(Information shown)
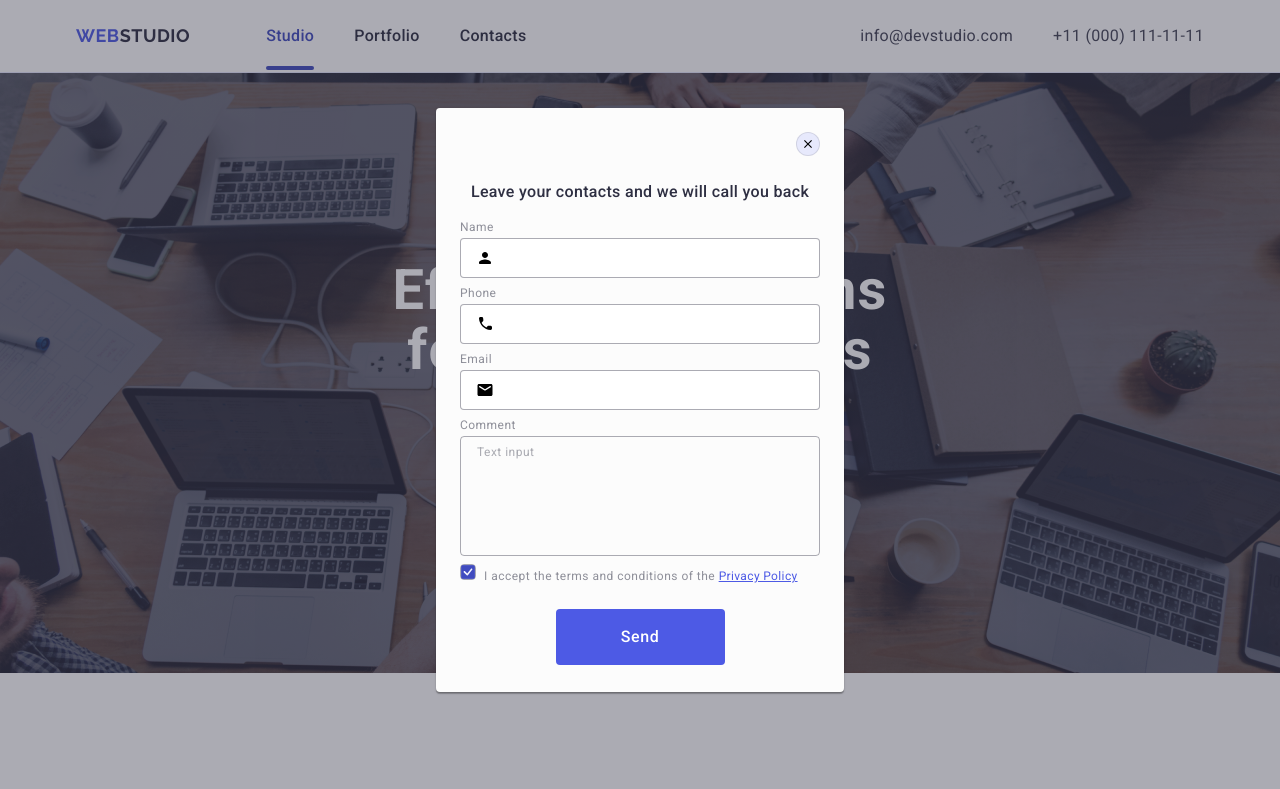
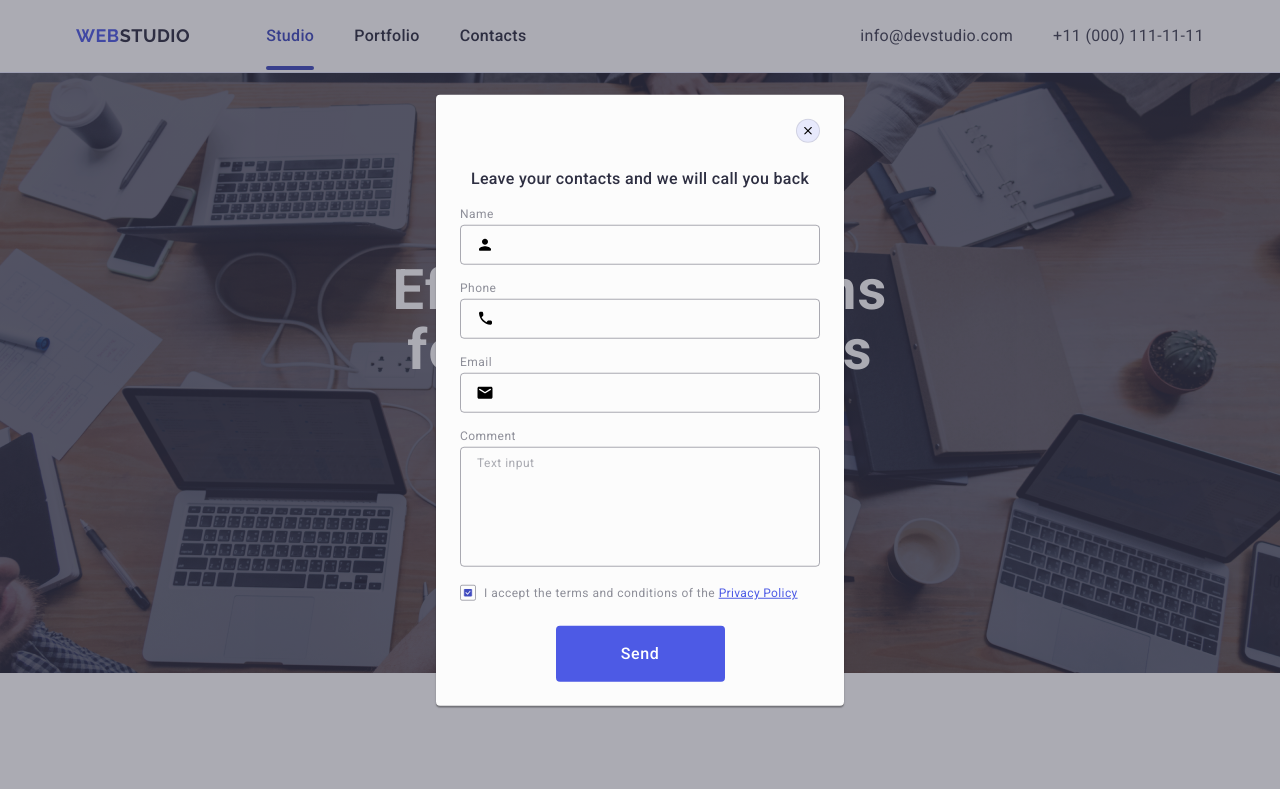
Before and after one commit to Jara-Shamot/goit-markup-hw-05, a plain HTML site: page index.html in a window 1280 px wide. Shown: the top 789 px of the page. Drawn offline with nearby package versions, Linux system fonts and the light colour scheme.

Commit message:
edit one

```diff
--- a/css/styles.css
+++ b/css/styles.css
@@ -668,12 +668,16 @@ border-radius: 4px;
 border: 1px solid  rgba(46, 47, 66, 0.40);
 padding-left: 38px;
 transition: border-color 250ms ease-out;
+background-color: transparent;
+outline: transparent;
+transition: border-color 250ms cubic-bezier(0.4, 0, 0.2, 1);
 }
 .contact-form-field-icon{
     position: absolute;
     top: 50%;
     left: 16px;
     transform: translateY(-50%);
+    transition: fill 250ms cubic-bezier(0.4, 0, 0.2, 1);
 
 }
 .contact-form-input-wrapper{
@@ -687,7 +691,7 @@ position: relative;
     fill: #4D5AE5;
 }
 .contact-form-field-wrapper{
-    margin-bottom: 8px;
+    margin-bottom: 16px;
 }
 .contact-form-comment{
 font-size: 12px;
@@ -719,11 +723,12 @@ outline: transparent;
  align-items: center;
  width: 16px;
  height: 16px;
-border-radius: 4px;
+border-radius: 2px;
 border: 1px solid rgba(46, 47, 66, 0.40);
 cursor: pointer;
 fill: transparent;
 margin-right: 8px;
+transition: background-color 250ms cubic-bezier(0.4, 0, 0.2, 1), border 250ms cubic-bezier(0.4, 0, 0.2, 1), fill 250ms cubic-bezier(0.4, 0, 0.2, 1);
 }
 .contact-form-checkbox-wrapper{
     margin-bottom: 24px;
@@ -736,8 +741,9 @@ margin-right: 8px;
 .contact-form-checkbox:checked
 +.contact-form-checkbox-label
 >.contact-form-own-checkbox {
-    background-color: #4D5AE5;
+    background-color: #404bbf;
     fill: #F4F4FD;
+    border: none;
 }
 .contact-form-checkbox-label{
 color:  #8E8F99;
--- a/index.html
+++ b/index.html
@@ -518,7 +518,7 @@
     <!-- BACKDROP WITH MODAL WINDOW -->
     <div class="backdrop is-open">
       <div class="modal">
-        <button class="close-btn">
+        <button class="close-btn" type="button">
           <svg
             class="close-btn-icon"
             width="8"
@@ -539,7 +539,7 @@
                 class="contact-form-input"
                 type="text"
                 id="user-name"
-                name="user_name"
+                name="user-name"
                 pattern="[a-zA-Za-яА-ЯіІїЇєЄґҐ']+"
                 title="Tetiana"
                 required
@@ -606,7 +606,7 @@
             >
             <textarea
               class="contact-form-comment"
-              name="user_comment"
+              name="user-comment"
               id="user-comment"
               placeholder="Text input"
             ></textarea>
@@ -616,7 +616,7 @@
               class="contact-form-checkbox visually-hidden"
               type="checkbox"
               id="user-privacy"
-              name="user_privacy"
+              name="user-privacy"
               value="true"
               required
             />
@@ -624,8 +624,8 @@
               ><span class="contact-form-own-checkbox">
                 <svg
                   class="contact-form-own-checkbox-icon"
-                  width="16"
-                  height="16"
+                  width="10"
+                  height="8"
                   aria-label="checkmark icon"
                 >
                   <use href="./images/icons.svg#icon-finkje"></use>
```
(End Information shown)
What you have to do: Which lines above carry the string "checkbox"? Copy those lines.

Answer to the exercise:
 .contact-form-checkbox-wrapper{
 .contact-form-checkbox:checked
 +.contact-form-checkbox-label
 >.contact-form-own-checkbox {
 .contact-form-checkbox-label{
               class="contact-form-checkbox visually-hidden"
               type="checkbox"
               ><span class="contact-form-own-checkbox">
                   class="contact-form-own-checkbox-icon"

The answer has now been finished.